_Work to complete_:
Check every line below for the word "super" and copy the ones that have it.

_Entries provided_:
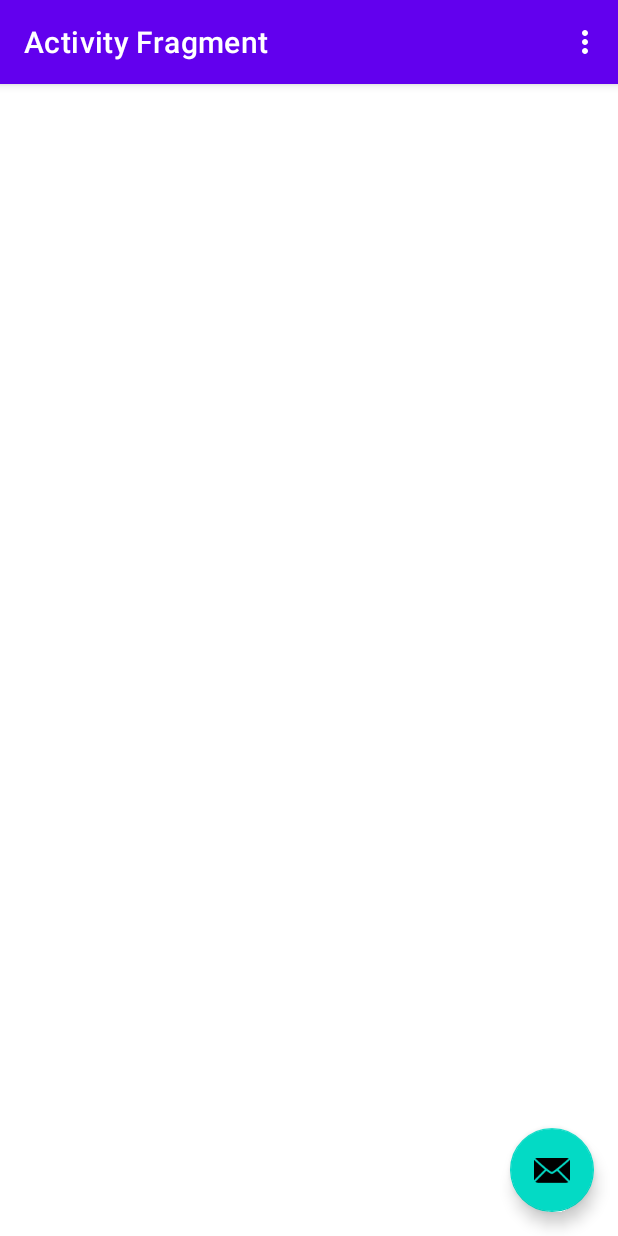
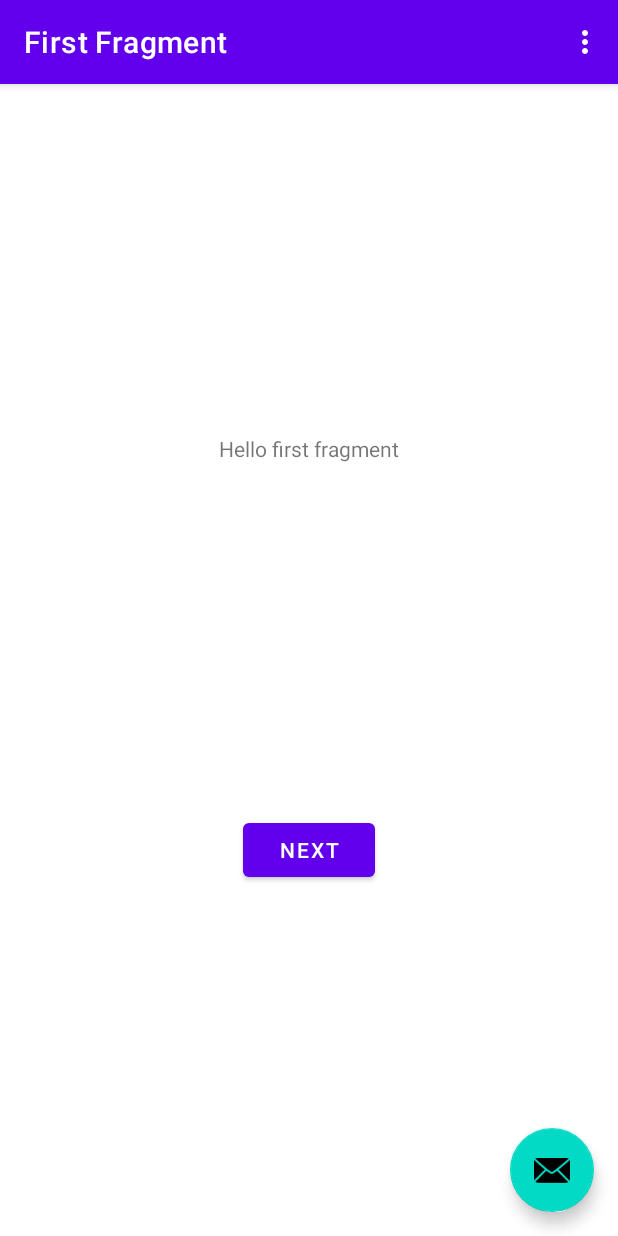
Before and after one commit to FeelsRossMan/ColorChecker, an Android app: the screen it shows after launch (MainActivity), on a phone screen of 412 x 824 dp. Run offline under Robolectric (Android 15) with nearby library versions, the phone set to English and light mode, and no system bars; our stand-ins replace navigation-ui.

Commit message:
Revert "Main"

```diff
--- a/app/src/main/java/com/example/colorchecker/AnalysisFragment.kt
+++ /dev/null
@@ -1,38 +0,0 @@
-package com.example.colorchecker
-
-import android.os.Bundle
-import android.view.LayoutInflater
-import android.view.View
-import android.view.ViewGroup
-import androidx.fragment.app.Fragment
-import com.example.colorchecker.databinding.AnalysisFragmentBinding
-
-class AnalysisFragment: Fragment() {
-
-    private var _binding: AnalysisFragmentBinding? = null
-
-    private val binding get() = _binding
-
-    override fun onCreate(savedInstanceState: Bundle?) {
-        super.onCreate(savedInstanceState)
-    }
-
-    override fun onCreateView(
-        inflater: LayoutInflater,
-        container: ViewGroup?,
-        savedInstanceState: Bundle?
-    ): View? {
-        _binding = AnalysisFragmentBinding.inflate(inflater, container, false)
-        val view = binding?.root
-        return view
-    }
-
-    override fun onViewCreated(view: View, savedInstanceState: Bundle?) {
-        super.onViewCreated(view, savedInstanceState)
-    }
-
-    override fun onDestroyView() {
-        super.onDestroyView()
-        _binding = null
-    }
-}
--- /dev/null
+++ b/app/src/main/java/com/example/colorchecker/FirstFragment.kt
@@ -0,0 +1,44 @@
+package com.example.colorchecker
+
+import android.os.Bundle
+import androidx.fragment.app.Fragment
+import android.view.LayoutInflater
+import android.view.View
+import android.view.ViewGroup
+import androidx.navigation.fragment.findNavController
+import com.example.colorchecker.databinding.FragmentFirstBinding
+
+/**
+ * A simple [Fragment] subclass as the default destination in the navigation.
+ */
+class FirstFragment : Fragment() {
+
+    private var _binding: FragmentFirstBinding? = null
+
+    // This property is only valid between onCreateView and
+    // onDestroyView.
+    private val binding get() = _binding!!
+
+    override fun onCreateView(
+        inflater: LayoutInflater, container: ViewGroup?,
+        savedInstanceState: Bundle?
+    ): View? {
+
+        _binding = FragmentFirstBinding.inflate(inflater, container, false)
+        return binding.root
+
+    }
+
+    override fun onViewCreated(view: View, savedInstanceState: Bundle?) {
+        super.onViewCreated(view, savedInstanceState)
+
+        binding.buttonFirst.setOnClickListener {
+            findNavController().navigate(R.id.action_FirstFragment_to_SecondFragment)
+        }
+    }
+
+    override fun onDestroyView() {
+        super.onDestroyView()
+        _binding = null
+    }
+}
--- a/app/src/main/res/layout/analysis_fragment.xml
+++ /dev/null
@@ -1,9 +0,0 @@
-<?xml version="1.0" encoding="utf-8"?>
-<androidx.constraintlayout.widget.ConstraintLayout xmlns:android="http://schemas.android.com/apk/res/android"
-    xmlns:tools="http://schemas.android.com/tools"
-    xmlns:app="http://schemas.android.com/apk/res-auto"
-    android:layout_width="match_parent"
-    android:layout_height="match_parent"
-    tools:context=".AnalysisFragment">
-
-</androidx.constraintlayout.widget.ConstraintLayout>
--- /dev/null
+++ b/app/src/main/res/layout/fragment_first.xml
@@ -0,0 +1,28 @@
+<?xml version="1.0" encoding="utf-8"?>
+<androidx.constraintlayout.widget.ConstraintLayout xmlns:android="http://schemas.android.com/apk/res/android"
+    xmlns:app="http://schemas.android.com/apk/res-auto"
+    xmlns:tools="http://schemas.android.com/tools"
+    android:layout_width="match_parent"
+    android:layout_height="match_parent"
+    tools:context=".FirstFragment">
+
+    <TextView
+        android:id="@+id/textview_first"
+        android:layout_width="wrap_content"
+        android:layout_height="wrap_content"
+        android:text="@string/hello_first_fragment"
+        app:layout_constraintBottom_toTopOf="@id/button_first"
+        app:layout_constraintEnd_toEndOf="parent"
+        app:layout_constraintStart_toStartOf="parent"
+        app:layout_constraintTop_toTopOf="parent" />
+
+    <Button
+        android:id="@+id/button_first"
+        android:layout_width="wrap_content"
+        android:layout_height="wrap_content"
+        android:text="@string/next"
+        app:layout_constraintBottom_toBottomOf="parent"
+        app:layout_constraintEnd_toEndOf="parent"
+        app:layout_constraintStart_toStartOf="parent"
+        app:layout_constraintTop_toBottomOf="@id/textview_first" />
+</androidx.constraintlayout.widget.ConstraintLayout>
--- a/app/src/main/res/navigation/nav_graph.xml
+++ b/app/src/main/res/navigation/nav_graph.xml
@@ -3,12 +3,26 @@
     xmlns:app="http://schemas.android.com/apk/res-auto"
     xmlns:tools="http://schemas.android.com/tools"
     android:id="@+id/nav_graph"
-    app:startDestination="@id/ActivityFragment">
+    app:startDestination="@id/FirstFragment">
 
     <fragment
-        android:id="@+id/ActivityFragment"
-        android:name="com.example.colorchecker.AnalysisFragment"
-        android:label="@string/activity_fragment_label"
-        tools:layout="@layout/analysis_fragment"/>
+        android:id="@+id/FirstFragment"
+        android:name="com.example.colorchecker.FirstFragment"
+        android:label="@string/first_fragment_label"
+        tools:layout="@layout/fragment_first">
 
+        <action
+            android:id="@+id/action_FirstFragment_to_SecondFragment"
+            app:destination="@id/SecondFragment" />
+    </fragment>
+    <fragment
+        android:id="@+id/SecondFragment"
+        android:name="com.example.colorchecker.SecondFragment"
+        android:label="@string/second_fragment_label"
+        tools:layout="@layout/fragment_second">
+
+        <action
+            android:id="@+id/action_SecondFragment_to_FirstFragment"
+            app:destination="@id/FirstFragment" />
+    </fragment>
 </navigation>
--- a/app/src/main/res/values/strings.xml
+++ b/app/src/main/res/values/strings.xml
@@ -2,9 +2,11 @@
     <string name="app_name">ColorChecker</string>
     <string name="action_settings">Settings</string>
     <!-- Strings used for fragments for navigation -->
-    <string name="activity_fragment_label">Activity Fragment</string>
-
+    <string name="first_fragment_label">First Fragment</string>
+    <string name="second_fragment_label">Second Fragment</string>
     <string name="next">Next</string>
     <string name="previous">Previous</string>
 
+    <string name="hello_first_fragment">Hello first fragment</string>
+    <string name="hello_second_fragment">Hello second fragment. Arg: %1$s</string>
 </resources>
```
Also changed, not shown: app/src/main/java/com/example/colorchecker/SecondFragment.kt (added, +44 -0 lines), app/src/main/res/layout/fragment_second.xml (added, +27 -0 lines).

_Worked solution_:
-        super.onCreate(savedInstanceState)
-        super.onViewCreated(view, savedInstanceState)
-        super.onDestroyView()
+        super.onViewCreated(view, savedInstanceState)
+        super.onDestroyView()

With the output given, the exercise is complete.